If you have thoughts of suing your lawyer, then you may have a claim for what is commonly referred to as “legal malpractice,” “lawyer malpractice,” or “attorney malpractice.”  Irrespective of the name that you give it, the basic principles remain the same.   In order to state a claim and to recover against an attorney for legal malpractice, the plaintiff must allege and prove: (1) the attorney’s employment, (2) the attorney’s neglect of a reasonable duty, and (3) loss to the client proximately caused by that neglect of duty.

1) The Attorney’s Employment

Typically, the attorney’s employment is an easy thing to prove, e.g., the client signed a retainer agreement with the lawyer laying out the scope of representation and fee agreement.  However, even in the absence of a written fee agreement, the lawyer may still be deemed to be your counsel and, as such, owe you an obligation to act in accordance with the “standard of care.”

2) The Attorney’s Neglect Of A Reasonable Duty

In Maryland, jurors are instructed that “[a] lawyer is negligent if the lawyer does not use that degree of care and skill that a reasonably competent lawyer acting in same or similar circumstances would use.”  MPJI-Cv 27:7.  Like the employment of an attorney, the “neglect of a reasonable duty” is typically easy to prove.  For example, if you retained a lawyer to handle a personal injury lawsuit and that lawyer failed to file your lawsuit prior to the expiration of the applicable statute of limitations, then that lawyer likely neglected a duty owed to you, i.e., to timely file documents on your behalf.

3) Loss To The Client Proximately Caused By That Neglect Of Duty

Lastly, assuming you employed a lawyer that neglected a reasonable duty owed to you, then you need to show that the neglect of that duty caused you harm.  And, typically, that harm must be in the form of a quantifiable loss that you can attribute to the lawyer’s error or omission.  So, for example, if your lawyer made an error in the handling of your case, but you had a terrible case, then you may not have a viable claim for damages.  Conversely, if you had a great case that your lawyer lost due to some error or omission, then you may have a viable claim for legal malpractice.

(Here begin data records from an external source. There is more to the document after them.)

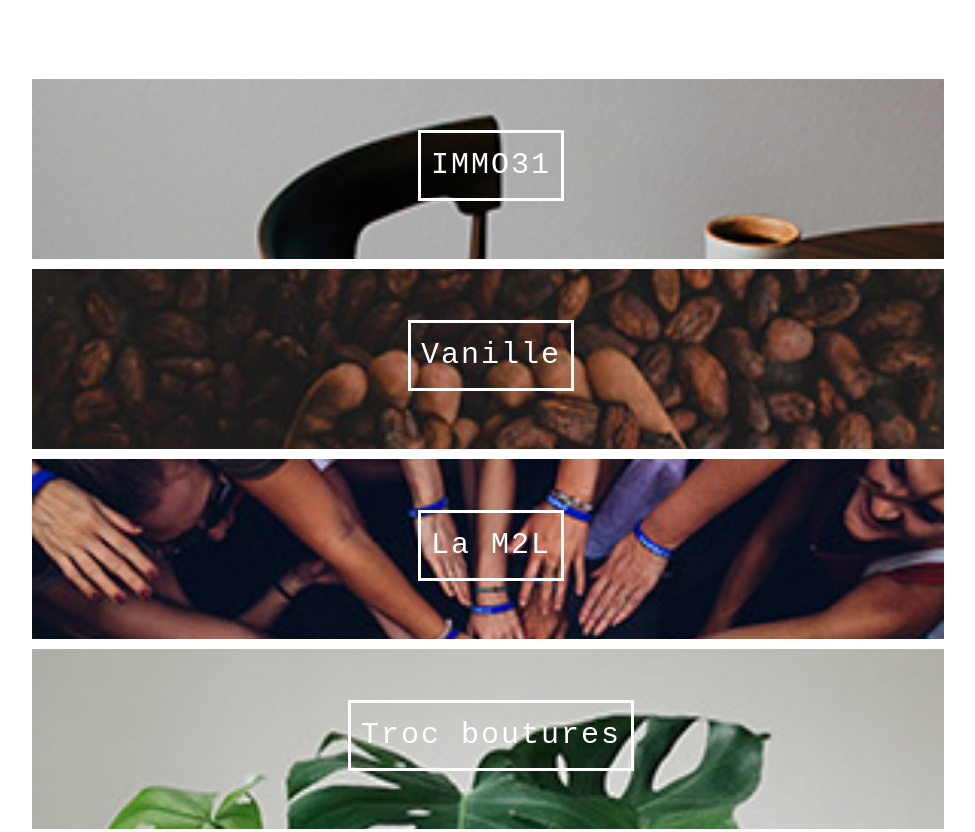
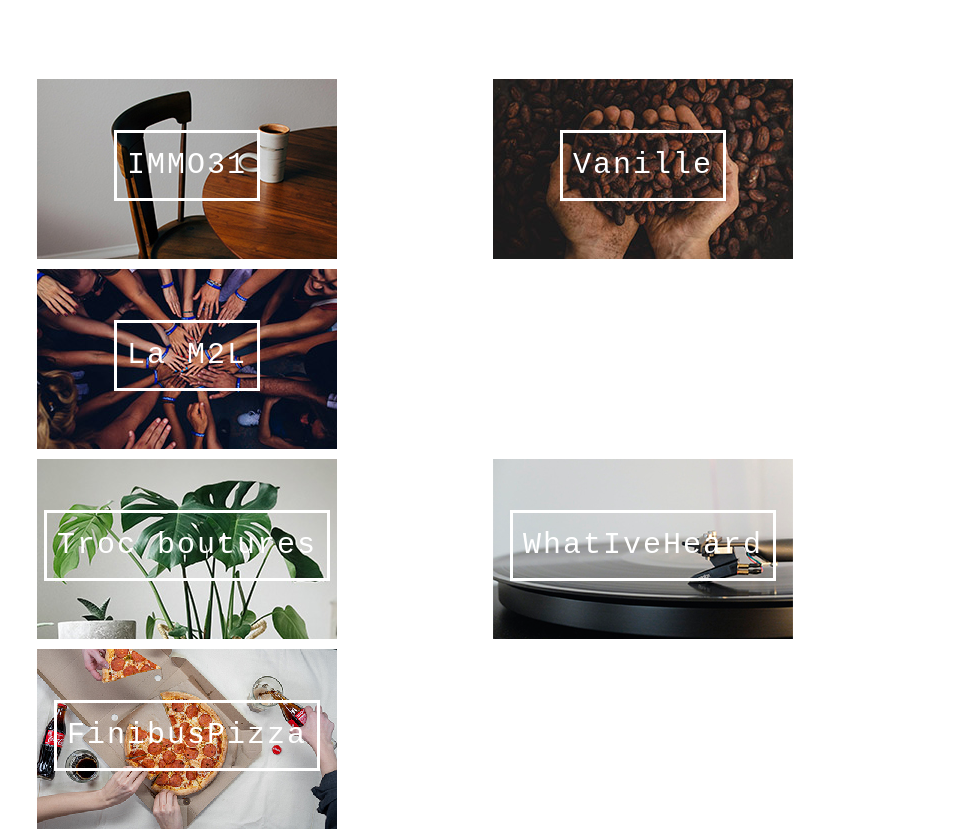
Before and after one commit to nicvlas/nicvlas.github.io, a website with bundled scripts: page index.html in a window 1280 px wide. Shown: the part 3335-4167 px from the top of the page, without its empty margins (303-1278 px from the left). Built offline with nearby package versions, Linux system fonts and the light colour scheme; a web font is replaced by a local one.

Commit message:
bug photos

```diff
--- a/css/mine.css
+++ b/css/mine.css
@@ -25,7 +25,7 @@ img.imgcentreinteret {
 
 /* https://codepen.io/ivhed/pen/BRzWEQ */
 
-.container {
+.containerr {
     width: 300px;
     height: 180px;
     position: relative;
@@ -38,7 +38,7 @@ img.imgcentreinteret {
     position: inherit;
     z-index: 2;
     top: 122px;
-    left: 18px;
+    /*left: 18px;*/
     color: white;
     font-family: 'Roboto Mono', monospace;
     letter-spacing: 2px;
--- a/index.html
+++ b/index.html
@@ -243,8 +243,12 @@
         <section class="resume-section p-3 p-lg-5 d-flex align-items-center" id="projets">
             <div class="w-100">
                 <h2 class="mb-5">Projets</h2>
+
+                <div class="container">
+                    <div class="row">
+                        <div class="col-sm">
                             <!-- IMMO31 -->
-                <div class="container">
+                            <div class="containerr">
                                 <button class="button" data-toggle="modal" data-target="#modalimmo31">IMMO31</button>
                                 <div class="blur-background-immo"></div>
                                 <!-- Modal -->
@@ -282,9 +286,10 @@
                                     </div>
                                 </div>
                             </div>
-
+                        </div>
+                        <div class="col-sm">
                             <!-- Vanille -->
-                <div class="container">
+                            <div class="containerr">
                                 <button class="button" data-toggle="modal" data-target="#modalvanille">Vanille</button>
                                 <div class="blur-background-vanille"></div>
                                 <!-- Modal -->
@@ -323,9 +328,10 @@
                                     </div>
                                 </div>
                             </div>
-
+                        </div>
+                        <div class="col-sm">
                             <!-- M2L -->
-                <div class="container">
+                            <div class="containerr">
                                 <button class="button" data-toggle="modal" data-target="#modalm2l">La M2L</button>
                                 <div class="blur-background-m2l"></div>
                                 <!-- Modal -->
@@ -336,8 +342,8 @@
                                                 <h4 class="modal-title"></h4>
                                             </div>
                                             <div class="modal-body">
-                                    <p>Ce projet, pour une association fictive, a été réalisé dans le cadre des PPE (Projets personnalisés encadrés) de deuxième année de BTS SIO en équipe de deux. Il nous a été demandé par le dirigeant et sa comptable une
-                                        application web permettant aux utilisateurs de pouvoir consulter le catalogue des formations proposées par la M2L. Ils devaient également pouvoir s'y inscrire.</p>
+                                                <p>Ce projet, pour une association fictive, a été réalisé dans le cadre des PPE (Projets personnalisés encadrés) de deuxième année de BTS SIO en équipe de deux. Il nous a été demandé par le dirigeant et sa
+                                                    comptable une application web permettant aux utilisateurs de pouvoir consulter le catalogue des formations proposées par la M2L. Ils devaient également pouvoir s'y inscrire.</p>
                                                 <p>Mme Giroux, la comptable, devait avoir des fonctionnalités supplémentaires, telles que le suivi des paiements et le pouvoir d'ajouter/modifier/supprimer des formations et des sessions.</p>
                                                 <a href="https://github.com/nicvlas/M2L" target="_blank">Voir le code</a>
                                                 <div class="subheading mb-3">Technologies utilisées : </div>
@@ -368,8 +374,15 @@
                                     </div>
                                 </div>
                             </div>
+                        </div>
+                    </div>
+                </div>
+
+                <div class="container">
+                    <div class="row">
+                        <div class="col-sm">
                             <!-- troc boutures-->
-                <div class="container">
+                            <div class="containerr">
                                 <button class="button" data-toggle="modal" data-target="#modaltroc">Troc boutures</button>
                                 <div class="blur-background-troc"></div>
                                 <!-- Modal -->
@@ -413,9 +426,10 @@
                                     </div>
                                 </div>
                             </div>
-
+                        </div>
+                        <div class="col-sm">
                             <!-- WhatIveHeard-->
-                <div class="container">
+                            <div class="containerr">
                                 <button class="button" data-toggle="modal" data-target="#modalWIH">WhatIveHeard</button>
                                 <div class="blur-background-wih"></div>
                                 <!-- Modal -->
@@ -449,9 +463,10 @@
                                     </div>
                                 </div>
                             </div>
-
+                        </div>
+                        <div class="col-sm">
                             <!-- FinibusPizza-->
-                <div class="container">
+                            <div class="containerr">
                                 <button class="button" data-toggle="modal" data-target="#modalFP">FinibusPizza</button>
                                 <div class="blur-background-fp"></div>
                                 <!-- Modal -->
@@ -486,6 +501,11 @@
                                 </div>
                             </div>
                         </div>
+                    </div>
+                </div>
+            </div>
+
+    </div>
     </section>
 
     </div>
```
Lines whose indentation alone changed are shown as unchanged.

Hire A Legal Malpractice Lawyer

The lawyers at Henderson Law are experienced in handling legal malpractice claims and are available today to discuss your potential case.  If you or a loved one has been injured by the negligence of an attorney, then you should call an experienced, legal malpractice lawyer today.  Henderson Law is actively seeking new cases in Maryland and the District of Columbia.

Reference Cases For Legal Malpractice

See Comment A.1 to MPJI-Cv 27:7, citing  Flaherty v. Weinberg, 303 Md. 116, 492 A.2d 618 (1985) (citing Kendall v. Rogers, 181 Md. 606, 31 A.2d 312 (1943)); Ferguson v. Cramer, 349 Md. 760, 709 A.2d 1279 (1988); Thomas v. Bethea, 351 Md. 513, 718 A.2d 1187 (1998); Conwell Law v. Tung, 221 Md. App. 481, 109 A.3d 1127 (2015); see also Pickett, Houlon & Berman v. Haislip, 73 Md. App. 89, 533 A.2d 287 (1987), cert. denied, 311 Md. 719, 537 A.2d 273 (1988); Hooper v. Gill, 79 Md. App. 437, 557 A.2d 1349, cert. denied, 317 Md. 510, 564 A.2d 1182 (1989), cert. denied, 496 U.S. 906, 110 S. Ct. 2588 (1990); Franch v. Ankney, 341 Md. 350, 670 A.2d 951 (1996).